Economic convergence across German regions in light of empirical findings
Cambridge Journal of Economics,
This paper challenges the convergence hypothesis advanced by R. Barro and X. Sala-i-Martin as it is applied to explain the forces behind, patterns exhibited by and time line for German regional convergence. Exposed in some detail are the spurious neoclassical and marginalist assumptions, purporting that 'automatic' forces would indeed bring about a convergence in per capita incomes between two German regions. A trend exhibiting slow growth in per capita income in Germany's eastern region renders a Beta coefficient so low as to rule out convergence altogether. In addition, capital fails to move between German regions in the pattern assumed by the convergence hypothesis.
Economic Capability of East German Regions: Results of a Cluster Analysis
This paper analyses the economic capability of East German regions compared with West German regions.
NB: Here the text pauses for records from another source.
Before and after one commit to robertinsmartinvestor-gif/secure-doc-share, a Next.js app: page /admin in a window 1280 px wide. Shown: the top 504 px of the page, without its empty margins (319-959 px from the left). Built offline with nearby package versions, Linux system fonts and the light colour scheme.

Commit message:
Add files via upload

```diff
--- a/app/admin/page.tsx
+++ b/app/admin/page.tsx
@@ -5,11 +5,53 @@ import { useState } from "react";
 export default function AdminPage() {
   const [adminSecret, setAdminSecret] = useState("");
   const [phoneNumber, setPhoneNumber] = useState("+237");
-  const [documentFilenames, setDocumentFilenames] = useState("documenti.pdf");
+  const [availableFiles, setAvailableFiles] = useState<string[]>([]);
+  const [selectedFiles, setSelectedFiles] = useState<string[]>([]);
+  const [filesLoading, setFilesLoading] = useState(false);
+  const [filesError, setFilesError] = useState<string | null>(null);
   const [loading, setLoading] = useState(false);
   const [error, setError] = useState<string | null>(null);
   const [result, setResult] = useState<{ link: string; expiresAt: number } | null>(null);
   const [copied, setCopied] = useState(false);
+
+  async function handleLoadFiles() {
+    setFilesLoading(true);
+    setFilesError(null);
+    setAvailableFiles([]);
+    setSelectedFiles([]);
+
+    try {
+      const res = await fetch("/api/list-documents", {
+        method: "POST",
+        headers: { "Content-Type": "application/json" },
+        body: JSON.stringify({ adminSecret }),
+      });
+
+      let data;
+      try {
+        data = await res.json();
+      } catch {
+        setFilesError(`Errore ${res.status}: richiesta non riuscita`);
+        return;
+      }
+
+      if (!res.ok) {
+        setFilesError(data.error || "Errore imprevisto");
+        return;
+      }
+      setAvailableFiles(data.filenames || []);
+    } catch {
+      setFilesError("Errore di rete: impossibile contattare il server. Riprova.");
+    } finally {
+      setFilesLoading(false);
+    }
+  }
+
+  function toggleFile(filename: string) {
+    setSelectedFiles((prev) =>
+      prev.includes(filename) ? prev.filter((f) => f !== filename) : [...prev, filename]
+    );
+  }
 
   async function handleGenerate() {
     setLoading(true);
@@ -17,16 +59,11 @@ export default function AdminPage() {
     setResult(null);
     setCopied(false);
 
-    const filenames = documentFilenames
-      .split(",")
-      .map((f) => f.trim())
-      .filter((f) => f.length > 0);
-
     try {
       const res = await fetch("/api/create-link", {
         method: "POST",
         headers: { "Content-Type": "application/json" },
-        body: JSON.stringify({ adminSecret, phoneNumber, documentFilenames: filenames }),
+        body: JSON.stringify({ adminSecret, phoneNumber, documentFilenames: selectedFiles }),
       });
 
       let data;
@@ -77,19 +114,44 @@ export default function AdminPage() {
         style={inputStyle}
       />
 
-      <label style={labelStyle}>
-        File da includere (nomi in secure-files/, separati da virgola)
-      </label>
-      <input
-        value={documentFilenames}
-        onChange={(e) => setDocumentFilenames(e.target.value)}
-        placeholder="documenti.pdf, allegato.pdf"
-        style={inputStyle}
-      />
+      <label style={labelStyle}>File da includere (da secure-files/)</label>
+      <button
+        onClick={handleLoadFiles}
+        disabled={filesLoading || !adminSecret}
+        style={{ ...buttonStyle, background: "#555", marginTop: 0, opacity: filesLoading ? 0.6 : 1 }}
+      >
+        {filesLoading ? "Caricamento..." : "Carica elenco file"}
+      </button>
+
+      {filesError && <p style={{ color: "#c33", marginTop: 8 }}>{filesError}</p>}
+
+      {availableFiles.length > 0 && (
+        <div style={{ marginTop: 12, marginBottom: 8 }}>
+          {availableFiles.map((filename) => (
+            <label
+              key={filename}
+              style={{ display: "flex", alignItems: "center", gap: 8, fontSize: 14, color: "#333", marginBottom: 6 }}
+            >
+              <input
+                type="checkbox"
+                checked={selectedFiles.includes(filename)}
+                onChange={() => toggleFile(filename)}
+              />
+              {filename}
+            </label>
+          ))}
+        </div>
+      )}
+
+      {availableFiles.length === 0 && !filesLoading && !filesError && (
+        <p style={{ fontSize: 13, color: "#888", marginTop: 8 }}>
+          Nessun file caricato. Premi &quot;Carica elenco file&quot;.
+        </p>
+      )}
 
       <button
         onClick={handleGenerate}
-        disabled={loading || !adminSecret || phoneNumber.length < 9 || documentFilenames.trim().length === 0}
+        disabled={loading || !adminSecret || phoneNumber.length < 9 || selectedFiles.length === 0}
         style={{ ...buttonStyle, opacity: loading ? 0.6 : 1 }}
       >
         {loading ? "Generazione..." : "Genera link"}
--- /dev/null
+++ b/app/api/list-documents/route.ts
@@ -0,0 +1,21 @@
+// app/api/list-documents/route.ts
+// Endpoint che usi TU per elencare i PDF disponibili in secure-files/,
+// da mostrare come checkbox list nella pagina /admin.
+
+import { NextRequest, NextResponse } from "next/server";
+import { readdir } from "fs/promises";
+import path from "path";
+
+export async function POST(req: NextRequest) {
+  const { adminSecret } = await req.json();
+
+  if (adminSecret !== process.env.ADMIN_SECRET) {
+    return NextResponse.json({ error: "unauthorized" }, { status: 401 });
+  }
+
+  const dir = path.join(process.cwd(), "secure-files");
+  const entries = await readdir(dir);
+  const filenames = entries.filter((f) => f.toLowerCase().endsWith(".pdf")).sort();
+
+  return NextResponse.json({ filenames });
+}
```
Based on new growth theory and new economic geography, and using relevant empirical literature, regions are clustered according to a set of growth factors. The clustering results find little evidence that the economic capability of East German regions is already comparable with West German regions. Economic disadvantages are particularly rooted in lower technical progress, a lack of entrepreneurship, lower business and industrial concentration, and a loss of human capital. However, there are a few East German regions with a high economic capability, but even those suffer from economic disadvantages such as lower technical progress, lower industrial activity and a poorer regional accessibility.
Analysis of statements made in favour of and against the adoption of competition law in developing and transition economies
The paper is concerned with documenting and assessing statements made by policymakers, opinion formers, and other stakeholders in favour and against the adoption of competition laws with particular reference to transition and developing countries which have not yet enacted these kind of laws. For example, claims that competition enforcement might reduce the inflow of foreign direct investment, or that other policies are successfully used as substitutes for competition law, are assessed. In a first step, the method of generalized analysis structures the list of statements around core issues of common features to make them accessible to further interpretation and assessment. The paper shows that some claims are in fact country or region specific, and specific to the development level of the respective countries. In a second step, the core issues are assessed according to economic and legal criteria. Since the analysis focuses on transition and developing countries, the criteria for economic assessment are predominantly economic growth and development issues, but also include the economic coherency of a set of claims submitted by stakeholders in a given country. The criteria for legal assessment include whether claims are problematic in light of WTO-principles, or are even born out of a political objective which is incompatible with the spirit, if not the letter of WTO-rules.
A Study of the Competitiveness of Regions based on a Cluster Analysis: The Example of East Germany
IWH Discussion Papers,
This paper examines whether some East German regions have already achieved the same economic capability as the regions in West Germany, so that they are on a competitive basis with the West German regions and are able to reach the same economic level in the long run. If this is not the case, it is important to know more about the reasons for the economic weakness of the East German regions twelve years after unification.
The study is based on a cluster analysis. Criteria for the cluster formation are several economic indicators, which provide information about the economic capability of regions. The choice of the indicators is based on a review of results of the theoretical and empirical literature on the new growth theory and new economic geography.
The results show that most of the East German regions have not yet reached the economic capability and competitiveness of their West German counterparts so that they - from the viewpoint of the new growth theory and the new economic geography - are not in the position to reach the same economic level. According to these theories economic disadvantages are most notably the consequences of less technical progress, a lack of entrepreneurship and fewer business concentration. Under these points it is especially noteworthy that young well educated people leave these East German regions so that human capital might will turn into a bottle-neck in the near future. Only a few regions in East Germany - those with important agglomerations - are comparable to West German regions that are characterised by average capability and competitiveness, but not to those with above average economic capability and competitiveness. Even those more advanced East German regions still suffer from a slower technical progress.
There are important policy implications based on these results: regional policy in East Germany was not able to assist raising all regions to a sufficient level of competitiveness. It may be more effective to concentrate the regional policy efforts on a selection of important agglomerations. This has also strong implications for the EU regional policy assuming that the accession countries will have similar problems in catching up to the economic level of the EU as have the East German regions.